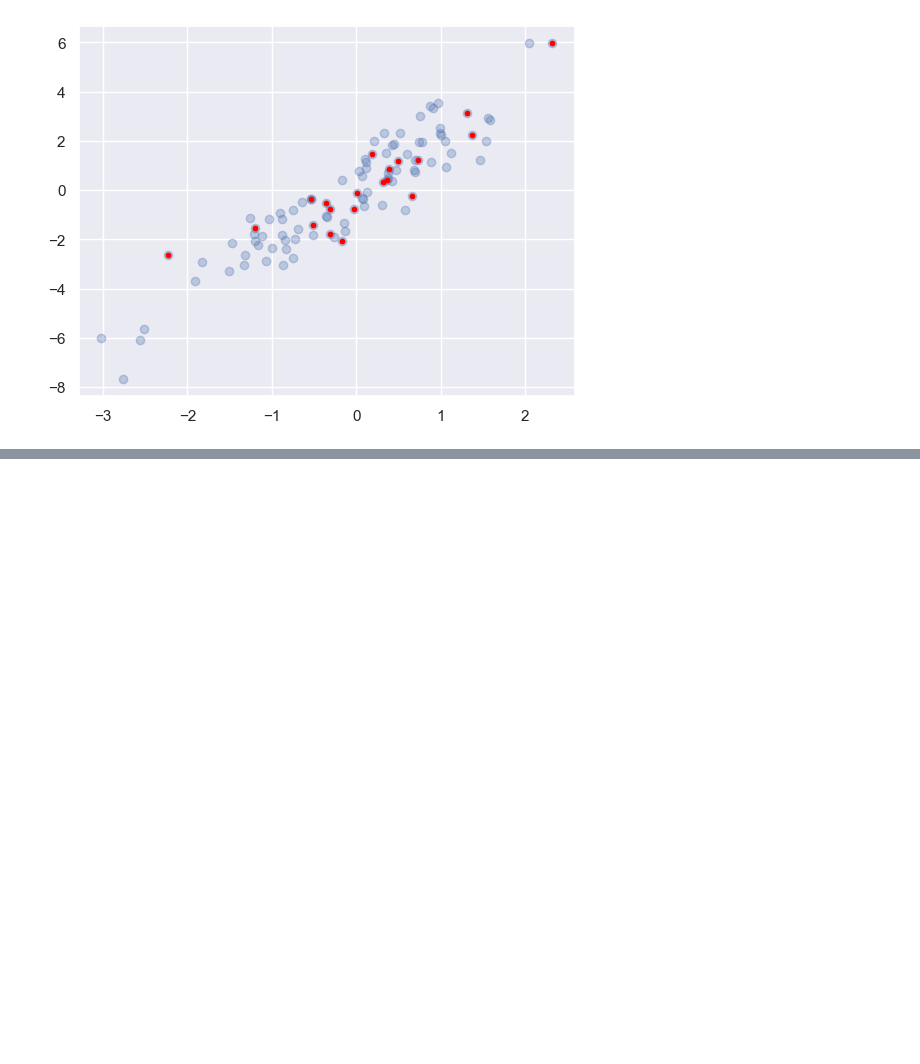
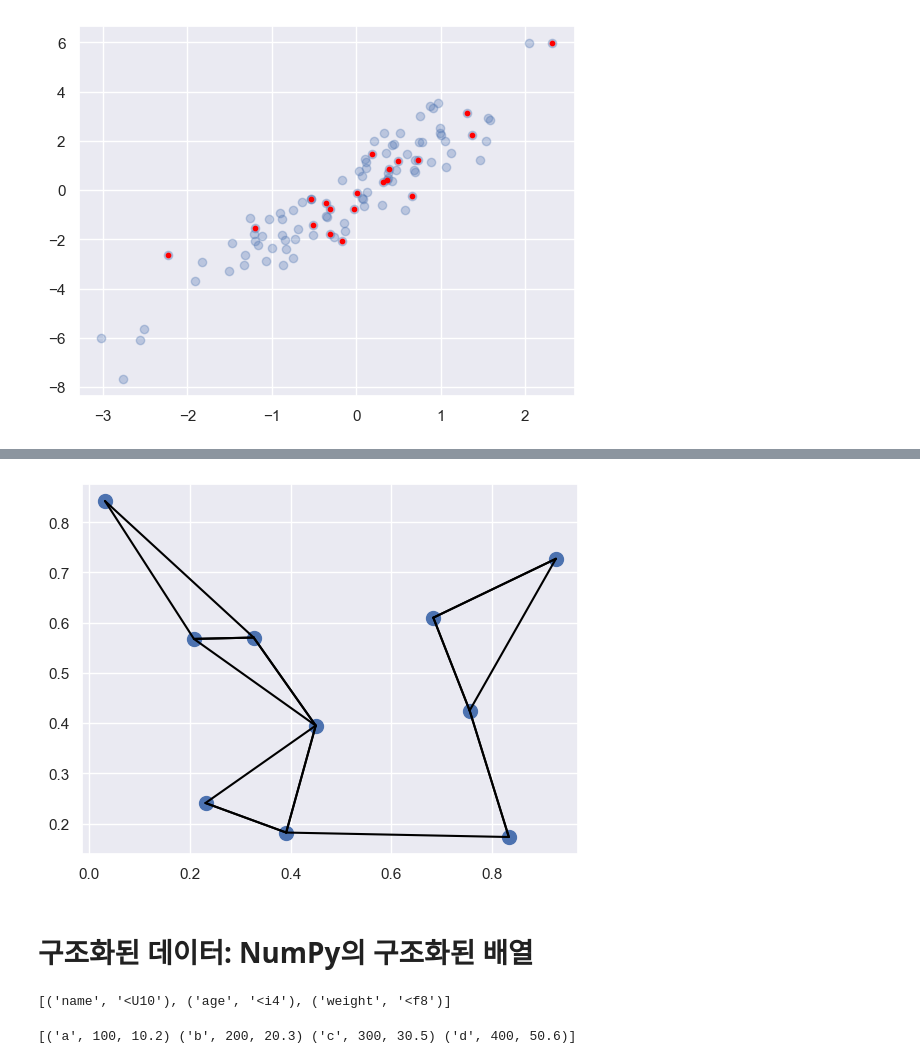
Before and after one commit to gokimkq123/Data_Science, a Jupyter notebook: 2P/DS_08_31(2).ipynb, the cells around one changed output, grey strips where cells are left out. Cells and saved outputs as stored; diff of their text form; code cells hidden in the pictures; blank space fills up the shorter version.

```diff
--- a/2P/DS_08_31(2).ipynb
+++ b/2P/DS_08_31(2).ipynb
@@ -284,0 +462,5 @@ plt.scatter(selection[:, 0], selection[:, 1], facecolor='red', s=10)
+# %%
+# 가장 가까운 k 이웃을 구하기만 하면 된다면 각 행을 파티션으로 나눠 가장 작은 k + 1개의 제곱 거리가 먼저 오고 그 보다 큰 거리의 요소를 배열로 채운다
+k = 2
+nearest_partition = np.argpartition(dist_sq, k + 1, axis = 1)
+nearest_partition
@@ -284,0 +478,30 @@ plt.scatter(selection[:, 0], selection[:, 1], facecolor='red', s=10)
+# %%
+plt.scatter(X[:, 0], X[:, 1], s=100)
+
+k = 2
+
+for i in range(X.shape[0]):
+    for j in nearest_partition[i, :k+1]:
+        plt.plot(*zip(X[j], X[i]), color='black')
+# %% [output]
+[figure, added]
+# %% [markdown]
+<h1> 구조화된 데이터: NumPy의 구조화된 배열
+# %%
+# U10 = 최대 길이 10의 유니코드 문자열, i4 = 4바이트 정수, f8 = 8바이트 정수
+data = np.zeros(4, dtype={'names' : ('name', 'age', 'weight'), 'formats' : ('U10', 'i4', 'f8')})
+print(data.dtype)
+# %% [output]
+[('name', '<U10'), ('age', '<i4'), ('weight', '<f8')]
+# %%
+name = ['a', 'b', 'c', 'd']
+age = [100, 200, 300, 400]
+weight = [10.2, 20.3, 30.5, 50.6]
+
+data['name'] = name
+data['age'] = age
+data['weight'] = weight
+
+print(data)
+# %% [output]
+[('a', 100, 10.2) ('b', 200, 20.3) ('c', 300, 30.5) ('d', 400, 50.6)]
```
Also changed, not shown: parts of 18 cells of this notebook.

Directions —
Please reproduce every entry above exactly, but leave out the pictures.

Answer box —
Before and after one commit to gokimkq123/Data_Science, a Jupyter notebook: 2P/DS_08_31(2).ipynb, the cells around one changed output, grey strips where cells are left out. Cells and saved outputs as stored; diff of their text form; code cells hidden in the pictures; blank space fills up the shorter version.

```diff
--- a/2P/DS_08_31(2).ipynb
+++ b/2P/DS_08_31(2).ipynb
@@ -284,0 +462,5 @@ plt.scatter(selection[:, 0], selection[:, 1], facecolor='red', s=10)
+# %%
+# 가장 가까운 k 이웃을 구하기만 하면 된다면 각 행을 파티션으로 나눠 가장 작은 k + 1개의 제곱 거리가 먼저 오고 그 보다 큰 거리의 요소를 배열로 채운다
+k = 2
+nearest_partition = np.argpartition(dist_sq, k + 1, axis = 1)
+nearest_partition
@@ -284,0 +478,30 @@ plt.scatter(selection[:, 0], selection[:, 1], facecolor='red', s=10)
+# %%
+plt.scatter(X[:, 0], X[:, 1], s=100)
+
+k = 2
+
+for i in range(X.shape[0]):
+    for j in nearest_partition[i, :k+1]:
+        plt.plot(*zip(X[j], X[i]), color='black')
+# %% [output]
+[figure, added]
+# %% [markdown]
+<h1> 구조화된 데이터: NumPy의 구조화된 배열
+# %%
+# U10 = 최대 길이 10의 유니코드 문자열, i4 = 4바이트 정수, f8 = 8바이트 정수
+data = np.zeros(4, dtype={'names' : ('name', 'age', 'weight'), 'formats' : ('U10', 'i4', 'f8')})
+print(data.dtype)
+# %% [output]
+[('name', '<U10'), ('age', '<i4'), ('weight', '<f8')]
+# %%
+name = ['a', 'b', 'c', 'd']
+age = [100, 200, 300, 400]
+weight = [10.2, 20.3, 30.5, 50.6]
+
+data['name'] = name
+data['age'] = age
+data['weight'] = weight
+
+print(data)
+# %% [output]
+[('a', 100, 10.2) ('b', 200, 20.3) ('c', 300, 30.5) ('d', 400, 50.6)]
```
Also changed, not shown: parts of 18 cells of this notebook.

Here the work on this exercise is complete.